(NEXSTAR/KLAS) – A group of tourists has been rescued from the Grand Canyon Caverns in Peach Springs, Arizona, after becoming stranded approximately 200 feet underground on Sunday, officials with the Coconino County Sheriff’s Office said.
The tour group originally became stuck after the elevator that was supposed to bring them back to the surface stopped working, officials said. Attempts to repair the elevator were unsuccessful, and members of the group were allowed to stay overnight in a hotel suite “located in the bottom of the cavern” after it was determined they would not be able to climb 21 flights up the emergency staircase.
“They had some physical limitations. The stairs are not like hotel stairs, they’re like a fire escape,” said Jon Paxton, the public information officer with the Coconino Sheriff’s Office.
The following day, members of the sheriff’s office and the Flagstaff Fire Department constructed a “technical rope rescue system” to hoist the stranded tourists up the elevator shaft one at a time, according to a news release issued Tuesday afternoon.
Each lift took about 15 minutes, the sheriff’s office said. All members were above ground by 6 p.m. Monday.
“Once on the surface, the members of the party were evaluated by personnel from the Sheriff’s Office and Flagstaff Fire Department,” according to the news release. “None of the party suffered any medical issues requiring treatment on scene.”
Mechanics were brought to the site of the malfunctioning elevator on Tuesday. A representative for Grand Canyon Caverns was not immediately available to offer further details.

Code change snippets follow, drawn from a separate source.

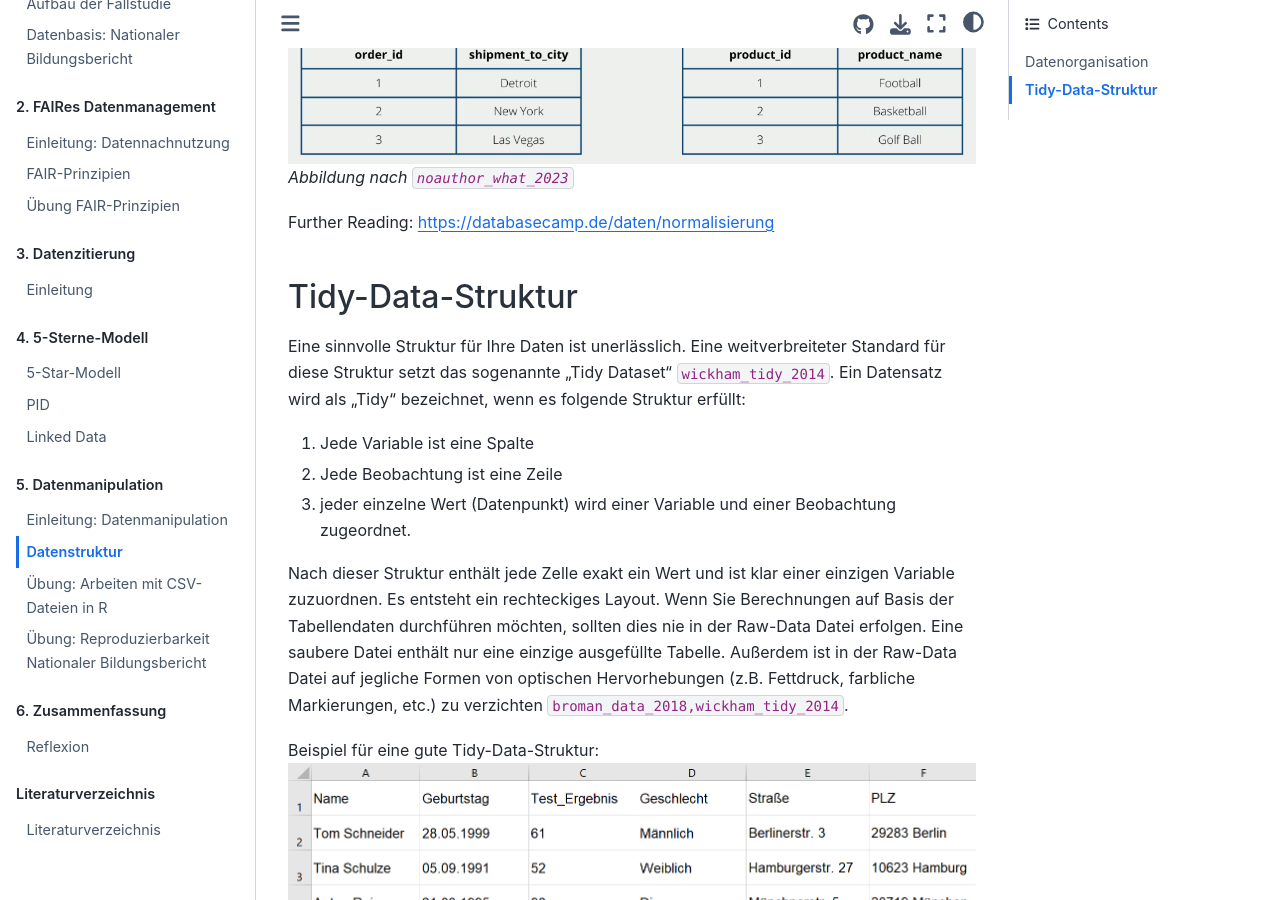
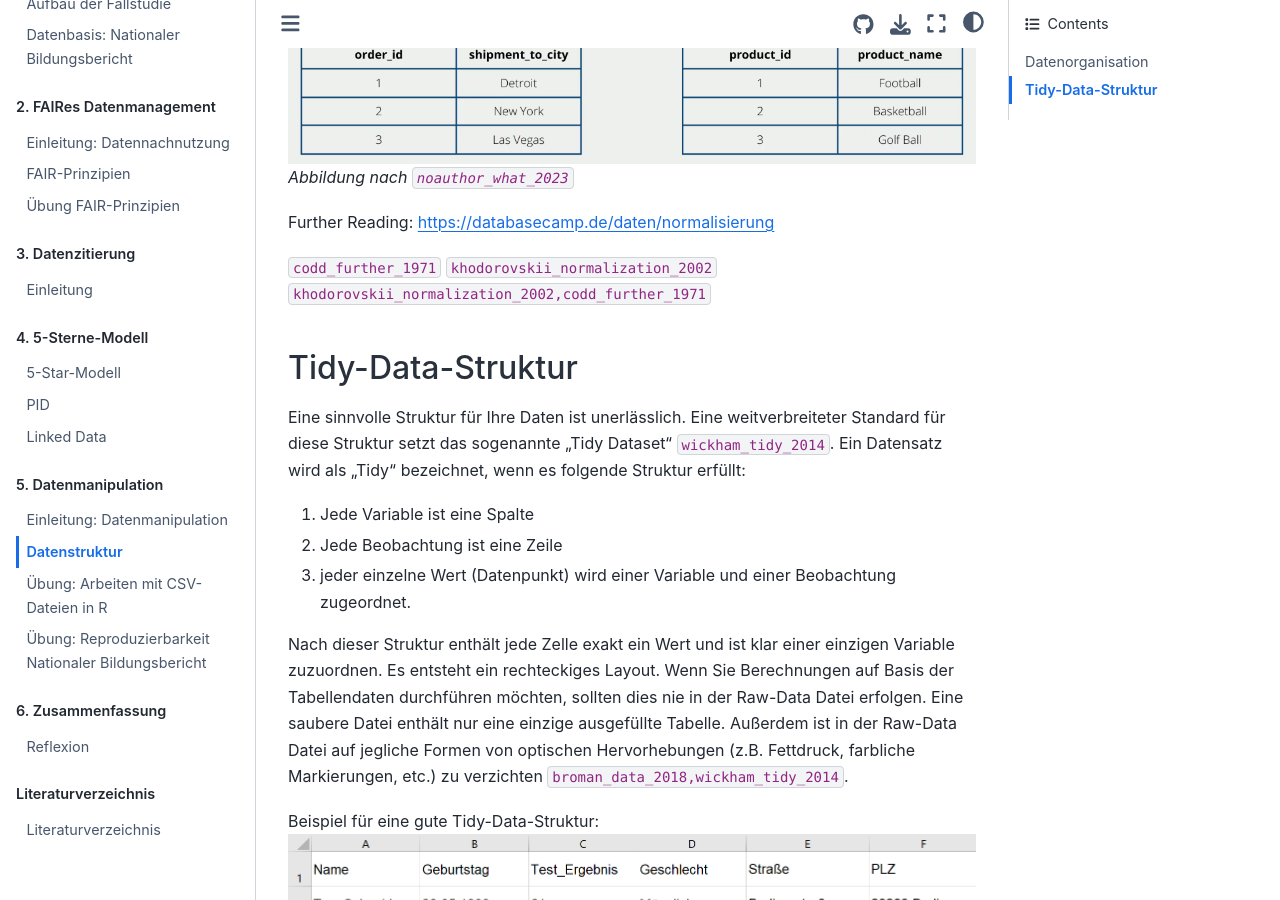
Before and after one commit to quadriga-dk/Tabelle-Fallstudie-1, a Jupyter Book: the page built from Markdown/Datenstruktur.md, in a window 1280 px wide and 900 px high, scrolled down 1697 px. Built offline with Jupyter Book 1.0.4 settings and Sphinx 7.4.7 and the Sphinx Book theme 1.1.4, drawn with Linux system fonts in a browser that asks for light colours; cross-references to code outside the pages are shown as plain code.

Commit message:
Update Datenstruktur.md

```diff
--- a/Markdown/Datenstruktur.md
+++ b/Markdown/Datenstruktur.md
@@ -19,6 +19,10 @@
 
 Further Reading:
 https://databasecamp.de/daten/normalisierung
+
+{cite}`codd_further_1971`
+{cite}`khodorovskii_normalization_2002`
+{cite}`khodorovskii_normalization_2002,codd_further_1971`
 
 (Tidy_data)=
 ## Tidy-Data-Struktur
```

The Grand Canyon Caverns, located approximately 200 feet below ground near Peach Springs, are said to be the largest dry caverns in the country, according to the caverns’ tourism site. Visitors can schedule tours and spelunking expeditions, or even book the underground cavern suite — which offers two beds, DVDs, books, a kitchenette, and an “RV style bathroom” — for $1,000 per night, according to the website.